The rise of the Palaces
If the traditional extraterrestrial being lands on earth, knocks on the gates of the nearest city, and makes the traditional request: “Take me to your leader”, where will he be taken? In many of the great cities of the past, the answer will be easy: he will be taken to the Palace, where he will be received (or not) by the ruler, the Pharaoh, the Minos, or the Emperor — and there will be no doubt as to who is the ruler.
However in classical Greece or Rome the answer would have been more complex. Indeed in classical Athens, he would have been led to the Prytanaeum, where the standing committee of the Council for the month was accommodated, and he would have been introduced to the chairman for the day, probably a simple farmer chosen by lot who had just for that one day become the representative of the city.
There is a huge gulf between the two approaches, the gulf between what I call a Palace society and a market-based society, and it is this difference that forms the difference between what I call barbarism and what I call civilisation.
The first farmers

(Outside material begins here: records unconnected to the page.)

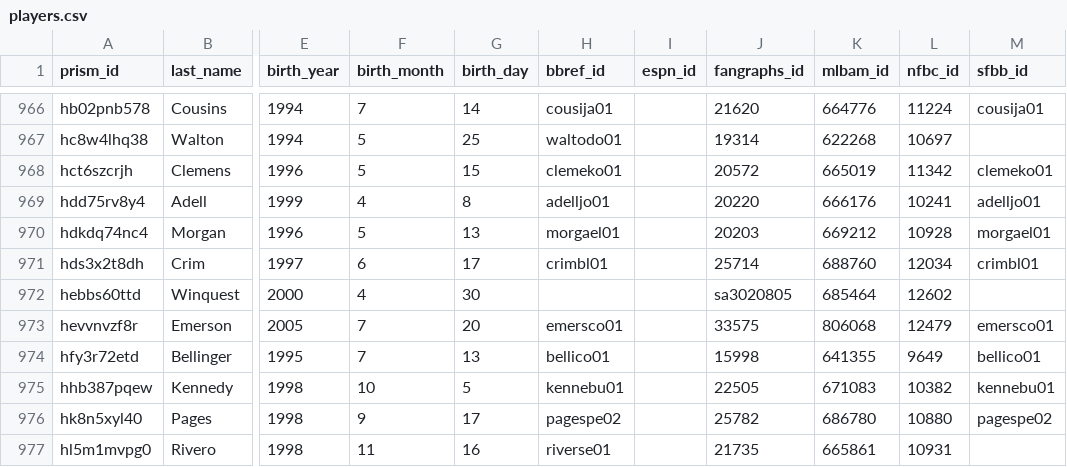
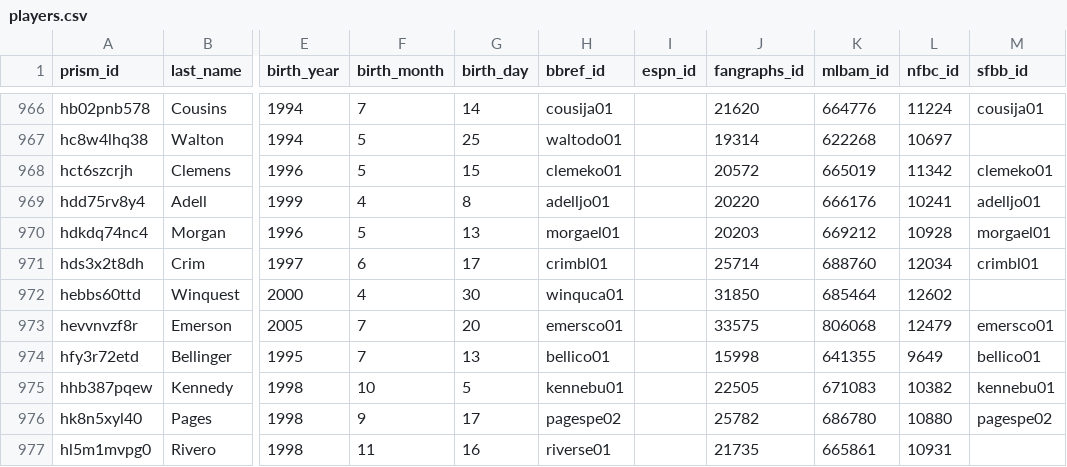
Before and after one commit to StatsVine/prism-crosswalk-data, a CSV file: data/mlb/players.csv, drawn as a sheet; only a part is shown, gaps mark what is left out; the diff names each change by its address in the sheet, - before the commit and + after, or states it on an @@ line.

Commit message:
mlb: Update Winquest fangraphs_id

```diff
--- a/data/mlb/players.csv
+++ b/data/mlb/players.csv
-H972 (bbref_id): (empty)
+H972 (bbref_id): winquca01
-J972 (fangraphs_id): sa3020805
+J972 (fangraphs_id): 31850
```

When the first farming villages began to emerge, they tended to be egalitarian with the houses being of much the same size, even if one often became rather larger than the others. However a big difference came with the advent of bronze. The first metallurgy was with cooper, which produced nice ornaments, but a poor cutting edge. Bronze however, the admixture of tin with copper, produced a much more effective cutting edge. However bronze is much more difficult to produce, for whereas copper working is comparatively simple, bronze is far more complicated because it involves the admixture of tin to the copper, and tin and copper are not normally found in the same place.
Thus a network of traders had to emerge to bring together these two very different metals, and this involved an altogether more complex level of society. With bronze we begin to move from a village society to a Palace society, where a single ruler takes over the organisation of the whole society, forcing the other members of the society to pay him dues and to work for him, while rewarding then with the occasional ‘gifts’ and with a rather more regular system of feasts and festivals providing a good blowout and the opportunity to dispose of some of the huge accumulated surpluses which the rulers tended to accumulate.
And combined with this, often indeed in place of this, the rulers began to see themselves as gods, and huge temples and elaborate burial rituals were introduced culminating in the Pyramids of Egypt and demonstrating the power of the ruler and the success of his organisation. Writing too was invented, though in a form so complex that only professional scribes could read it. This is the age traditionally associated with the rise of civilisation, because this is when the first cities arose. However I prefer to keep the term civilisation in the sense in which it is generally used, as being a way of life associated with freedom and democracy.
Many of the great empires were hugely successful – the Egyptian empire built the pyramids. What is more, they were often very long-lived – Egypt’s lasted for at least 2000 years — longer if one includes the successor kingdoms, while it can be argued that the Chinese empire has lasted down to the present day. Nevertheless there is I believe, a fundamental difference between the palace-based empires and the civilisations of Greece and Rome. The basis of the difference I shall argue is money, which changes the whole basis of the economy, allowing economic decisions to be made much lower down the supply chain so there was no longer any need for a great single organisation to control the economy – the economy can basically look after itself. As a result, we get the beginnings of democracy, the belief that people could control their own lives, a difference that lies at the core of this book.
First however we must ask how these great empires worked. Here we begin with one of the smaller empires, that of the Minoans who flourished in Crete. This is perhaps the best example of a Palace-based empire, because the palaces are so well preserved, and there are no great temples, and the royal burials are comparatively modest and do not detract from the importance of the palaces. The decipherment of their language, Minoan Linear B, also provides a fascinating insight into the workings of a palace-based empire.
And then there is Egypt, in many ways the greatest most fascinating and certainly best documented of these empires. Here we see a magnificent example of how a great empire arose and how indeed they built the great Pyramids which remained the tallest building on earth until the Middle Ages. However the palaces of Egypt are little known and tend to be overshadowed by the temples and burials; but there is one palace in particular at Amarna that was built by the heretic Pharaoh Akhenaten, and then abandoned after his death which does provide a fascinating insight as to how the Egyptian palaces worked.
We also look at a third empire that is very different, that of China. This is later than the other two, its rise corresponding to the rise of the Roman Empire, but it was very long-lived – indeed it could be said that it continues down to the present day. Unlike the others, it used money but they did not have a market economy and all the major decisions were made — and continue to be made — within the walls of the Palace, and it remains a fascinating example of how a Palace empire worked — and works
There are other great palace-based empires which we do not have space to describe here — those of Mesopotamia for instance, which are as early as those of Egypt and equally powerful. Then there are the empires of India as well as those in the New World, of the Maya and the Incas: all have fascinating stories, but they are stories which are not unlike those told here. I believe that the three empires I have described show how these palace empires worked, and how they differ from those of Greece and Rome – and how they differ from our modern societies which are the descendants of, and to some extent the continuation of the great market-based civilizations that were first introduced in Greece and Rome.